• [Records shown]:
────

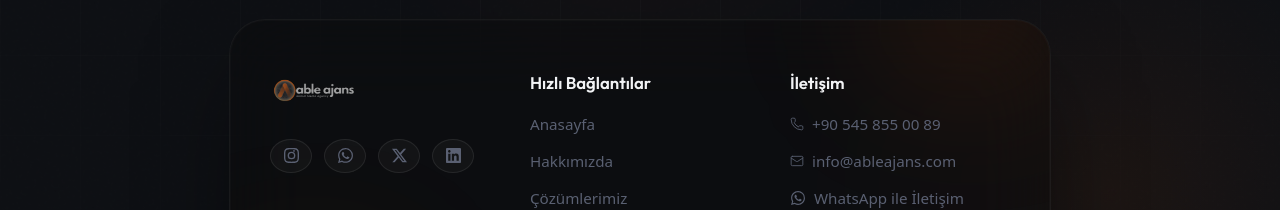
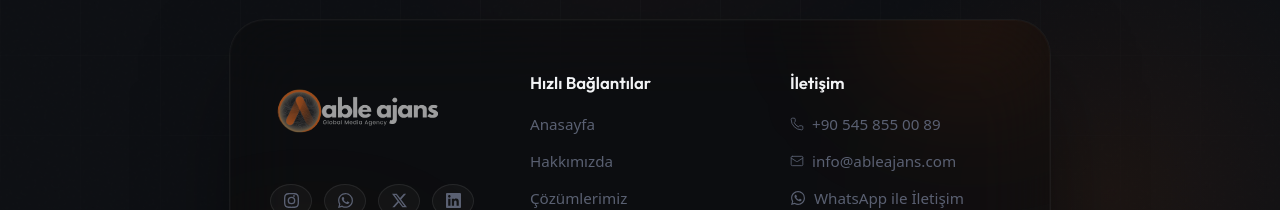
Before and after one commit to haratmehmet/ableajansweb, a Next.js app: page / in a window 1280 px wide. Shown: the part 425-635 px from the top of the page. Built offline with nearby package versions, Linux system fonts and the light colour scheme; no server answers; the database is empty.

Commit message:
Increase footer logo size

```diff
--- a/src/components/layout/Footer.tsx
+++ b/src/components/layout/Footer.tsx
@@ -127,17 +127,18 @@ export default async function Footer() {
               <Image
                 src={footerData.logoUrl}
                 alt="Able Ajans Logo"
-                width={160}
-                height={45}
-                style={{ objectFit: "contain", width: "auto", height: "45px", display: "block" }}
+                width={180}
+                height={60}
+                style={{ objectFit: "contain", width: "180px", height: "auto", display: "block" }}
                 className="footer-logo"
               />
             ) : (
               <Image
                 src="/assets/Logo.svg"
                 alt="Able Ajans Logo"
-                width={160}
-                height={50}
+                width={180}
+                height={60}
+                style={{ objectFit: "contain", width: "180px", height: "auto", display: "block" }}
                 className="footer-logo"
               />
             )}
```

────

• [Brief]: What is needed is the number of lines in the data that contain "height", given with nothing else.

• [Task answer]: 7